This replica oven was a feature of the craft building with a modern fire extinguisher secreted nearby.
The farmers house was rebuilt after a fire to show what a high status building may have looked like. Talking of fire the smell of smoke in the building, with it's darkened ceiling, added to the authenticity.
The wattle and daub workshop was visually the standout building with what appeared to be wood turning and smithing paraphernalia inside.
The inside of the living house struck a chord with me as there were bacon and fish replicas strung up in the rafters to smoke them. The reason it struck a chord is that I've recently started making bacon and cold smoking food.
I was surprised at the size of the hall as it was a little on the snug size but it nevertheless had a real communal feel inside.
And finally the weaving house makes up the 'magnificent seven'. As previously mentioned we sped ahead of the school visit to take the shots and therefore with the minimalist information we had completed our tour of the impressive buildings.
there are other various smaller structures and a seige meachine between the village and centre. Not surprisingly the site hosts several historically themed events which will absolutely bring the place alive.

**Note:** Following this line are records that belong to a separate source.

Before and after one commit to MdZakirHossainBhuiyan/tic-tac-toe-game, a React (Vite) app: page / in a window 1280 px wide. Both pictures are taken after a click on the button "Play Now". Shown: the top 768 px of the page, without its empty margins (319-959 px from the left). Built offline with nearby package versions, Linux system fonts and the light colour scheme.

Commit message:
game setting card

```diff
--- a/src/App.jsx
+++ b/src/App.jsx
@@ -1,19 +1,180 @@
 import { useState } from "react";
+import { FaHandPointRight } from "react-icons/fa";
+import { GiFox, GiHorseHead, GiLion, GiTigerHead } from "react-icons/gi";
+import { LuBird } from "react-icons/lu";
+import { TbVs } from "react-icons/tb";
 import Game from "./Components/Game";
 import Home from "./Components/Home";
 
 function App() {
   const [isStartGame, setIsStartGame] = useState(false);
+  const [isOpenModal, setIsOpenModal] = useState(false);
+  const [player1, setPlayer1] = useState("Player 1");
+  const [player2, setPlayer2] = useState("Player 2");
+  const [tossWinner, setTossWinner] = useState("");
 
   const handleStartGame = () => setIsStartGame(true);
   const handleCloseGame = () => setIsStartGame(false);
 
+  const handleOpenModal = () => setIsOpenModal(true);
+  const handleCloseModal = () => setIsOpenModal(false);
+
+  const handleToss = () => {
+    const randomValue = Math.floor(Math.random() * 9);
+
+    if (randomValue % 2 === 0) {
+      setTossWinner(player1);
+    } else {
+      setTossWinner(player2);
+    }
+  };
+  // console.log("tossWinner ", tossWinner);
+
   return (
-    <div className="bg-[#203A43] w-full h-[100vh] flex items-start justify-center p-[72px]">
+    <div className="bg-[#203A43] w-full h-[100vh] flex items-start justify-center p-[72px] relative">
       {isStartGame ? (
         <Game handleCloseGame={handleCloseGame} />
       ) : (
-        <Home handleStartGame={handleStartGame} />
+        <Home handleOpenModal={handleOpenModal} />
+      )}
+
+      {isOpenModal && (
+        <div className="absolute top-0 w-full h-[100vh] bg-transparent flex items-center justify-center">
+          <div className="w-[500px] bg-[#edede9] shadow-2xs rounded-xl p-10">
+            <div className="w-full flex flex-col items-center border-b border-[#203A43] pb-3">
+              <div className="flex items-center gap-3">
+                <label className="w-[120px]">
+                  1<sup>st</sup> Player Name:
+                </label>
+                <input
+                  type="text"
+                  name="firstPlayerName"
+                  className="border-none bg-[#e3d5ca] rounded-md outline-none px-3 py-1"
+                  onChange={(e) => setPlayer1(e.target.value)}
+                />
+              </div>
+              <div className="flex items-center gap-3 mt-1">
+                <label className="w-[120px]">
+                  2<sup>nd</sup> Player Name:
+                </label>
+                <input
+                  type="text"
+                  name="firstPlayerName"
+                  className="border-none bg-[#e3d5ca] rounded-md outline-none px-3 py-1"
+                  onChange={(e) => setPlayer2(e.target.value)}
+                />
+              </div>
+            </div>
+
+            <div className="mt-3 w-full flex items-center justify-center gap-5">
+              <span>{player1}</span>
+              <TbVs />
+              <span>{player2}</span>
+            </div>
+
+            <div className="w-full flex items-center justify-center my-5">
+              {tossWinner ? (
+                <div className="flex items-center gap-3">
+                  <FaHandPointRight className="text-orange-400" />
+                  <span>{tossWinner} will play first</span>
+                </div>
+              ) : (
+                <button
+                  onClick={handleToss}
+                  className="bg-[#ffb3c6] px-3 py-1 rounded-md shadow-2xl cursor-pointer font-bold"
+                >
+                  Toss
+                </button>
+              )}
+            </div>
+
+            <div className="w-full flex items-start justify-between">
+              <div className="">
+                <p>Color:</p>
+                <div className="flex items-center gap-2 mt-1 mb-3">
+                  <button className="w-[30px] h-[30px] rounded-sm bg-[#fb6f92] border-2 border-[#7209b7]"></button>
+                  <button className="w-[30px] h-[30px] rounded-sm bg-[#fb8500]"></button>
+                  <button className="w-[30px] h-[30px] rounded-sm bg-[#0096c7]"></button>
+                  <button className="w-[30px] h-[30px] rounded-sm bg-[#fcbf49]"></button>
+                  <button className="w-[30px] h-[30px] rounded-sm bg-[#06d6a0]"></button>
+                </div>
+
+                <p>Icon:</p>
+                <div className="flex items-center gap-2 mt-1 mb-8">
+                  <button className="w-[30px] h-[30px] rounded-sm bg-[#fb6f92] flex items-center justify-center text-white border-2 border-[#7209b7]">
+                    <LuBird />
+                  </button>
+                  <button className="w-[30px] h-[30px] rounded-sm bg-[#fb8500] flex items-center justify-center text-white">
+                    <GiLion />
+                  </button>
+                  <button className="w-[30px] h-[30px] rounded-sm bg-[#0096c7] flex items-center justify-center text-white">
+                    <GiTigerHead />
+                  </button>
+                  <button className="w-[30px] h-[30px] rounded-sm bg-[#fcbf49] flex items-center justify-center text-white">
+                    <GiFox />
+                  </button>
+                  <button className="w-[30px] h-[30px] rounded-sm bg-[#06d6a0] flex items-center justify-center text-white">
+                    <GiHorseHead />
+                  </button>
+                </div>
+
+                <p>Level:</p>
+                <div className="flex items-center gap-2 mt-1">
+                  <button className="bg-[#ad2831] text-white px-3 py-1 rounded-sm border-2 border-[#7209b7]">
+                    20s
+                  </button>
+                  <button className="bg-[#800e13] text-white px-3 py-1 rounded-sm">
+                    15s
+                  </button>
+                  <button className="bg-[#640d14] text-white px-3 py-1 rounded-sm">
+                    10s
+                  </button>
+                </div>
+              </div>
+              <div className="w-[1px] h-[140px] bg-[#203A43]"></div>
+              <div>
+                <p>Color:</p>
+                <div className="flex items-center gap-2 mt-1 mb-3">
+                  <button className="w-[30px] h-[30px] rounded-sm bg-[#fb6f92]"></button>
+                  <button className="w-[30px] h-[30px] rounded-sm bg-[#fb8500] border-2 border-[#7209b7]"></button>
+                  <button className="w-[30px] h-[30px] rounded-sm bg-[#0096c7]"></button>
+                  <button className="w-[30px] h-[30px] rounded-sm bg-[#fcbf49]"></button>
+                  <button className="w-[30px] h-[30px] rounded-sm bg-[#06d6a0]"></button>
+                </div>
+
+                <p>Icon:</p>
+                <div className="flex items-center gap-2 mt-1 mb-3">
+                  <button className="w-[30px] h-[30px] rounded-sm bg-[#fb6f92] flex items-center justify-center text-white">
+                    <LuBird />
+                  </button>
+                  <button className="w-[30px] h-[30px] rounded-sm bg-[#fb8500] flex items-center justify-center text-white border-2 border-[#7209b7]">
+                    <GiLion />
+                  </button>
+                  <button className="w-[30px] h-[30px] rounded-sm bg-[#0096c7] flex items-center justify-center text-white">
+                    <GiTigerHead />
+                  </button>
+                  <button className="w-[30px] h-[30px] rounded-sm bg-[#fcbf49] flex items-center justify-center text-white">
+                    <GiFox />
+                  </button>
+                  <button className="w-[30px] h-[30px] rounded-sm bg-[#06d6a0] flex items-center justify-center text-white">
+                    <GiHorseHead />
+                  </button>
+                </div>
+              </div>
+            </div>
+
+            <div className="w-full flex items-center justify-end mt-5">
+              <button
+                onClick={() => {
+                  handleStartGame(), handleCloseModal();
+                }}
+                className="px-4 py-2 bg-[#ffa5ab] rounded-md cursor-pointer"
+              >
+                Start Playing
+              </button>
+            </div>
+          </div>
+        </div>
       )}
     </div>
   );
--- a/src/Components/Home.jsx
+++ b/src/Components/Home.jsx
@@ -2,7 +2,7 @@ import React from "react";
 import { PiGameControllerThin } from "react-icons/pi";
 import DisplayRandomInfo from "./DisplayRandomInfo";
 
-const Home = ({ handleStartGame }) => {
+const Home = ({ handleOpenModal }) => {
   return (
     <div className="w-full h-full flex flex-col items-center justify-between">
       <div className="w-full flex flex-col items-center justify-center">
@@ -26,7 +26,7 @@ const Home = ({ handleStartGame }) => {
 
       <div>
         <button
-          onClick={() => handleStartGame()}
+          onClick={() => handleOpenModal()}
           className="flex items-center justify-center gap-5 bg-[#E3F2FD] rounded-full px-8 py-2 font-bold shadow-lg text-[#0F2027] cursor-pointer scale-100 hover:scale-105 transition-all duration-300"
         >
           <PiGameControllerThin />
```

As the village is in a country park we decided to have a look around before dinner (that's middle of the day sustenance for anyone who thinks it's called lunch). This boat bow replica is the start of it behind the centre.
It was a beautiful day which helped but the walk was lovely with plenty of evidence that Spring has taken hold.
We chose to head right from the boat bow, through a small carr and onto the flooded gravel pit lake via the River Lark which the village inhabitants used for food.
The was a sign on the car park toilet block which highlighted the fact that there was a stray goat in and around the centre, and yep it found us and probably walked around a quarter of a mile behind us and even followed us up the steps and to within about twenty feet of the café which we headed to for a bite.
We grabbed a window seat and found the bird feeder traffic great entertainment. I thought I'd spotted a Brambling on the walk and the feeder pretty much confirmed this. We saw well in excess of twenty bird species during the day.
We decided to have another quick jaunt but this time turning left along the river to the old pumping station and then back. There is a map available from the visitor centre. All-in-all it's well worth a visit folks if this sort of thing dings your bell.